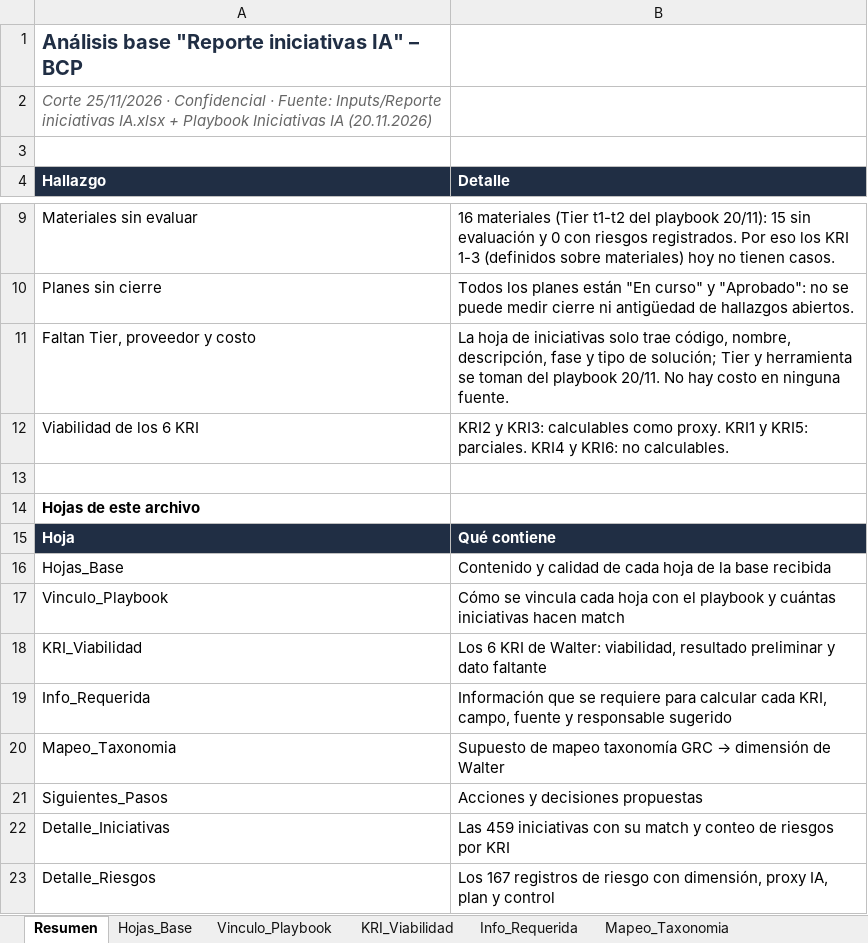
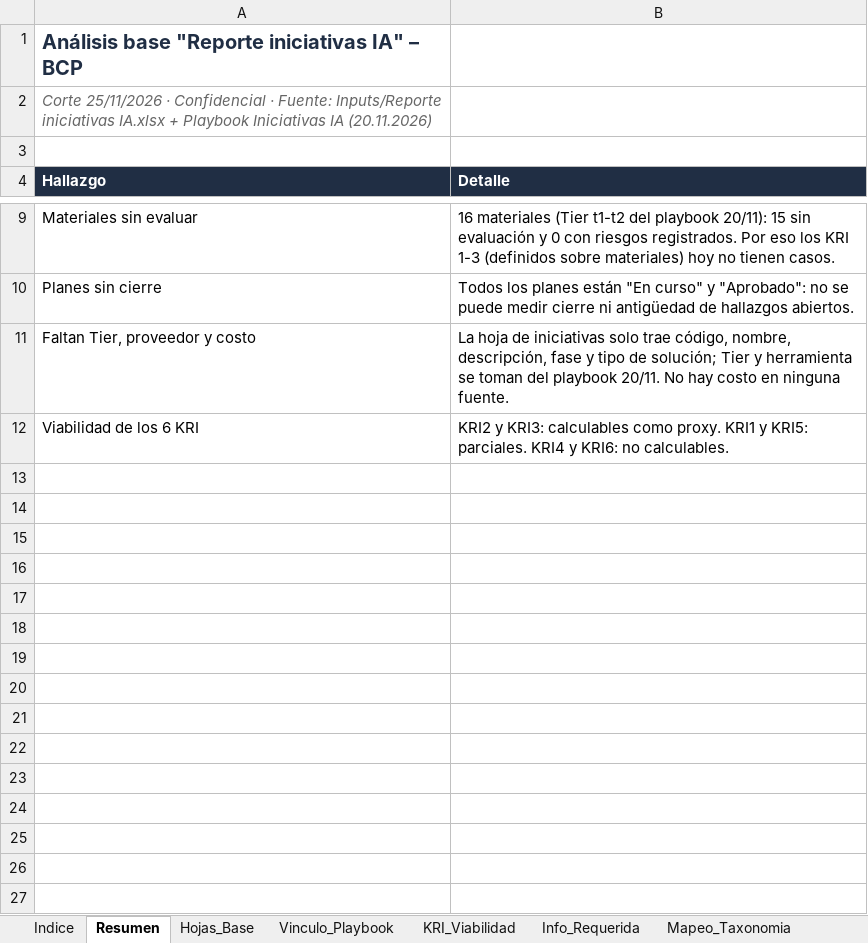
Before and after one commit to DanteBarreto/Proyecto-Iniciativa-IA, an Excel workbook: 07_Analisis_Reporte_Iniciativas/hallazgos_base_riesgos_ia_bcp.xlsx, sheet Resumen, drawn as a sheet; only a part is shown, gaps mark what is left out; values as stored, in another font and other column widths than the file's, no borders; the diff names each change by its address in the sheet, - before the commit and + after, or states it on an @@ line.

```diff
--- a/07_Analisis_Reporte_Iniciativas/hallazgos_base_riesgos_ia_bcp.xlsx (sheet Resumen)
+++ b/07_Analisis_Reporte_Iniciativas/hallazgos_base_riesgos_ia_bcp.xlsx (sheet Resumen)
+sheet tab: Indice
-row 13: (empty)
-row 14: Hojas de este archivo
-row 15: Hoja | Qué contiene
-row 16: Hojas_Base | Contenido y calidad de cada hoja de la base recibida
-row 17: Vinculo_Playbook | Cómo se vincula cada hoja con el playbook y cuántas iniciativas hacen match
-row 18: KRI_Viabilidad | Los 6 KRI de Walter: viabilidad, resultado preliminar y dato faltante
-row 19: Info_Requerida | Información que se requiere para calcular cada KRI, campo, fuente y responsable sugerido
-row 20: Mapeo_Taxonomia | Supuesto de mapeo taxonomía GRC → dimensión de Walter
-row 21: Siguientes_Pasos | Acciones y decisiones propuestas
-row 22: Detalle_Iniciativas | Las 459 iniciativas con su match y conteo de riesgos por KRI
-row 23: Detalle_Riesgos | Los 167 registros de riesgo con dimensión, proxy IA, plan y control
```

Work required
Line by line, reproduce the material above exactly, leaving each picture out.

Exercise answer
Before and after one commit to DanteBarreto/Proyecto-Iniciativa-IA, an Excel workbook: 07_Analisis_Reporte_Iniciativas/hallazgos_base_riesgos_ia_bcp.xlsx, sheet Resumen, drawn as a sheet; only a part is shown, gaps mark what is left out; values as stored, in another font and other column widths than the file's, no borders; the diff names each change by its address in the sheet, - before the commit and + after, or states it on an @@ line.

```diff
--- a/07_Analisis_Reporte_Iniciativas/hallazgos_base_riesgos_ia_bcp.xlsx (sheet Resumen)
+++ b/07_Analisis_Reporte_Iniciativas/hallazgos_base_riesgos_ia_bcp.xlsx (sheet Resumen)
+sheet tab: Indice
-row 13: (empty)
-row 14: Hojas de este archivo
-row 15: Hoja | Qué contiene
-row 16: Hojas_Base | Contenido y calidad de cada hoja de la base recibida
-row 17: Vinculo_Playbook | Cómo se vincula cada hoja con el playbook y cuántas iniciativas hacen match
-row 18: KRI_Viabilidad | Los 6 KRI de Walter: viabilidad, resultado preliminar y dato faltante
-row 19: Info_Requerida | Información que se requiere para calcular cada KRI, campo, fuente y responsable sugerido
-row 20: Mapeo_Taxonomia | Supuesto de mapeo taxonomía GRC → dimensión de Walter
-row 21: Siguientes_Pasos | Acciones y decisiones propuestas
-row 22: Detalle_Iniciativas | Las 459 iniciativas con su match y conteo de riesgos por KRI
-row 23: Detalle_Riesgos | Los 167 registros de riesgo con dimensión, proxy IA, plan y control
```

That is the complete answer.